(WORK TO BE COMPLETED): Select, from the data, each line where "Greece" occurs.

(DATA TO EXAMINE):
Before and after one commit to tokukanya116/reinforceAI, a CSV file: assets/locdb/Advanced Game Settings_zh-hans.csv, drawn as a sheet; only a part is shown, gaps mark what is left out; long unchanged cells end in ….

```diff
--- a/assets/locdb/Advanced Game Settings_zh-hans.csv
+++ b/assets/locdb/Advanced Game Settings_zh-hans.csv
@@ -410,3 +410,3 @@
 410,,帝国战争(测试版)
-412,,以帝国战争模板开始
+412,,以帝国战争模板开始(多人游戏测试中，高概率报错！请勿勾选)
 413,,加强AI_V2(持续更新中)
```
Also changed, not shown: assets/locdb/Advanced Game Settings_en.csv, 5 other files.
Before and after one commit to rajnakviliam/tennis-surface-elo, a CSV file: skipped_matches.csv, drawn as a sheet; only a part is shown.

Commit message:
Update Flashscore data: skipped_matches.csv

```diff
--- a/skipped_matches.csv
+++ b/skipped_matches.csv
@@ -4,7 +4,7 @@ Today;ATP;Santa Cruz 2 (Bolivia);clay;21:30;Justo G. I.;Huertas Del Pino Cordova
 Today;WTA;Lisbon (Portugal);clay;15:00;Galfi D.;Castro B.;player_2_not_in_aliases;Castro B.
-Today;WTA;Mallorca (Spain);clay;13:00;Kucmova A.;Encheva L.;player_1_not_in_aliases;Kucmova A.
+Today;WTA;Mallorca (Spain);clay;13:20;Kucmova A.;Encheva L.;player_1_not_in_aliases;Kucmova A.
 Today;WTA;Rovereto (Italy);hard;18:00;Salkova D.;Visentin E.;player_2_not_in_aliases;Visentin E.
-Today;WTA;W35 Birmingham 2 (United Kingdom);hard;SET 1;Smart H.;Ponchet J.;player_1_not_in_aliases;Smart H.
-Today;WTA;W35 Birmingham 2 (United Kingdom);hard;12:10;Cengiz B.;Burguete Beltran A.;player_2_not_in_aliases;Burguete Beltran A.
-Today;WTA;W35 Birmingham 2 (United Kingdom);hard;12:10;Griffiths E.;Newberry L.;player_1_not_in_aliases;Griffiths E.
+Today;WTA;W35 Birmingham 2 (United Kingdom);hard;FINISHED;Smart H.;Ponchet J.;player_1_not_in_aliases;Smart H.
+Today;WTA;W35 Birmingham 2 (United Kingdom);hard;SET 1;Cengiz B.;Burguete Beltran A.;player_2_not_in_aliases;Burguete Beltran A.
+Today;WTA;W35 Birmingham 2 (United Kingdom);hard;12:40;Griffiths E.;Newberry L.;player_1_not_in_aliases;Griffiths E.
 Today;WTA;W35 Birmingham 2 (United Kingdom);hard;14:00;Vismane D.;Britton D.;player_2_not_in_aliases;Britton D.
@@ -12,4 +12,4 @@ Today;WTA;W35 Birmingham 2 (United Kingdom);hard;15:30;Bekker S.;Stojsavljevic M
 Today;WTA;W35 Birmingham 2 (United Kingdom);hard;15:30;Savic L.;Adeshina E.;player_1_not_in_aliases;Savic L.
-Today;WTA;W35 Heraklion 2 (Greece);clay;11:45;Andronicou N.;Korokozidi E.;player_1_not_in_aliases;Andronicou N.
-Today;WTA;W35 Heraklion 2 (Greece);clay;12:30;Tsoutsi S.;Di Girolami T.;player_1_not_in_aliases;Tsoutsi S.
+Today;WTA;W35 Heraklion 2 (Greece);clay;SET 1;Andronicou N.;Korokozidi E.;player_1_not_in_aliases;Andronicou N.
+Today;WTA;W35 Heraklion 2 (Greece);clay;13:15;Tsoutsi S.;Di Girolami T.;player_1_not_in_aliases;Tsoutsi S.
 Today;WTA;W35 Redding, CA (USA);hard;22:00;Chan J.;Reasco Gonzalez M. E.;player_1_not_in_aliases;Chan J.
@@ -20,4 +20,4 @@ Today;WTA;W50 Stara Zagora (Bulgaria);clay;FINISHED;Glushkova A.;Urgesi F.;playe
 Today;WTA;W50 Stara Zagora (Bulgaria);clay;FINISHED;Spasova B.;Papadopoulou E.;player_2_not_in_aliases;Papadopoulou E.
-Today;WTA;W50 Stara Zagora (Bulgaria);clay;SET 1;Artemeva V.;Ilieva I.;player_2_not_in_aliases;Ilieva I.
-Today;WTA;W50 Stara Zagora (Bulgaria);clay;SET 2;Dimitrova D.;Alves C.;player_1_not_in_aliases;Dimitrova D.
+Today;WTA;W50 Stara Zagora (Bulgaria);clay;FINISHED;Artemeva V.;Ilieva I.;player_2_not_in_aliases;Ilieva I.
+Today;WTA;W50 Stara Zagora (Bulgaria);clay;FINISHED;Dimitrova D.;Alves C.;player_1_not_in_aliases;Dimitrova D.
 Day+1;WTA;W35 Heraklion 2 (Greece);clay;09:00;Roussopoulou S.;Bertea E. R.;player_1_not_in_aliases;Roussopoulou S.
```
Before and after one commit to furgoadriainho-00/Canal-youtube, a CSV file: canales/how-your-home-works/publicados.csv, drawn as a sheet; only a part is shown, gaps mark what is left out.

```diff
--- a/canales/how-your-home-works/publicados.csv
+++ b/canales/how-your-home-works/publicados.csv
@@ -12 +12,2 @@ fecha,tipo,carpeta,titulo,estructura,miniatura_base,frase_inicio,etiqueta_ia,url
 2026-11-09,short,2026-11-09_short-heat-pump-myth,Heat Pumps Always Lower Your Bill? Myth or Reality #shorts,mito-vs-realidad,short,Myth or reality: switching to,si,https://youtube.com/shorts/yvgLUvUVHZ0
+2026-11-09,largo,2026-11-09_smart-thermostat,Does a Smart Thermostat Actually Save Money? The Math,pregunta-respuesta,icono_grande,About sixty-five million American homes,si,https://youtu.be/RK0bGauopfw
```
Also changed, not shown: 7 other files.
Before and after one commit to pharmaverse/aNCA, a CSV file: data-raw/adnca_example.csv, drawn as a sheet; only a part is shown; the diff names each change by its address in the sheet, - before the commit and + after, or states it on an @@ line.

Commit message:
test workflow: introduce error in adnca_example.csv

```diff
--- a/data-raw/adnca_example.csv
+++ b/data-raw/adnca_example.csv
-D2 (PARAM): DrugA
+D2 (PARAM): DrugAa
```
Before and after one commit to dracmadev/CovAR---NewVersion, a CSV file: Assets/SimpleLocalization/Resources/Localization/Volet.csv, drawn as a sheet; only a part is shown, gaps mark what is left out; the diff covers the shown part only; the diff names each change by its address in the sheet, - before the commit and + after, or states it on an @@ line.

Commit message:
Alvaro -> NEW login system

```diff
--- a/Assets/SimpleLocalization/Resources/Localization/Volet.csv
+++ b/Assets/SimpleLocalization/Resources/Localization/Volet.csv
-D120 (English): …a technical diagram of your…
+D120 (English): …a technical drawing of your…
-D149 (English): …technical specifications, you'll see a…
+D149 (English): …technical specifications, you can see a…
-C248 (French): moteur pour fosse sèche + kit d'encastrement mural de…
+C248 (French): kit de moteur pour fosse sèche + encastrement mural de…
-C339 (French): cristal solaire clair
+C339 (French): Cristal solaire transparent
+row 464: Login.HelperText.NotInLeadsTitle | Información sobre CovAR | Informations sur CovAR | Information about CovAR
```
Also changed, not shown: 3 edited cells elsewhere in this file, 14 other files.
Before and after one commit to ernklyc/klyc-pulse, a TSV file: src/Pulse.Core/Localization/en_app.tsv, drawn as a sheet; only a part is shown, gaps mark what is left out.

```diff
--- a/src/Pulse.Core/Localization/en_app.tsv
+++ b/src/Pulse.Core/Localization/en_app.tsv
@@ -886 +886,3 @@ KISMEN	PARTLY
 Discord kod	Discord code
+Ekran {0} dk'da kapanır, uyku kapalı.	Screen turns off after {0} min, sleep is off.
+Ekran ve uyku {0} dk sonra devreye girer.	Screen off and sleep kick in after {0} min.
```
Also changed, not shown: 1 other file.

(RESPONSE BELOW):
-Today;WTA;W35 Heraklion 2 (Greece);clay;11:45;Andronicou N.;Korokozidi E.;player_1_not_in_aliases;Andronicou N.
-Today;WTA;W35 Heraklion 2 (Greece);clay;12:30;Tsoutsi S.;Di Girolami T.;player_1_not_in_aliases;Tsoutsi S.
+Today;WTA;W35 Heraklion 2 (Greece);clay;SET 1;Andronicou N.;Korokozidi E.;player_1_not_in_aliases;Andronicou N.
+Today;WTA;W35 Heraklion 2 (Greece);clay;13:15;Tsoutsi S.;Di Girolami T.;player_1_not_in_aliases;Tsoutsi S.
 Day+1;WTA;W35 Heraklion 2 (Greece);clay;09:00;Roussopoulou S.;Bertea E. R.;player_1_not_in_aliases;Roussopoulou S.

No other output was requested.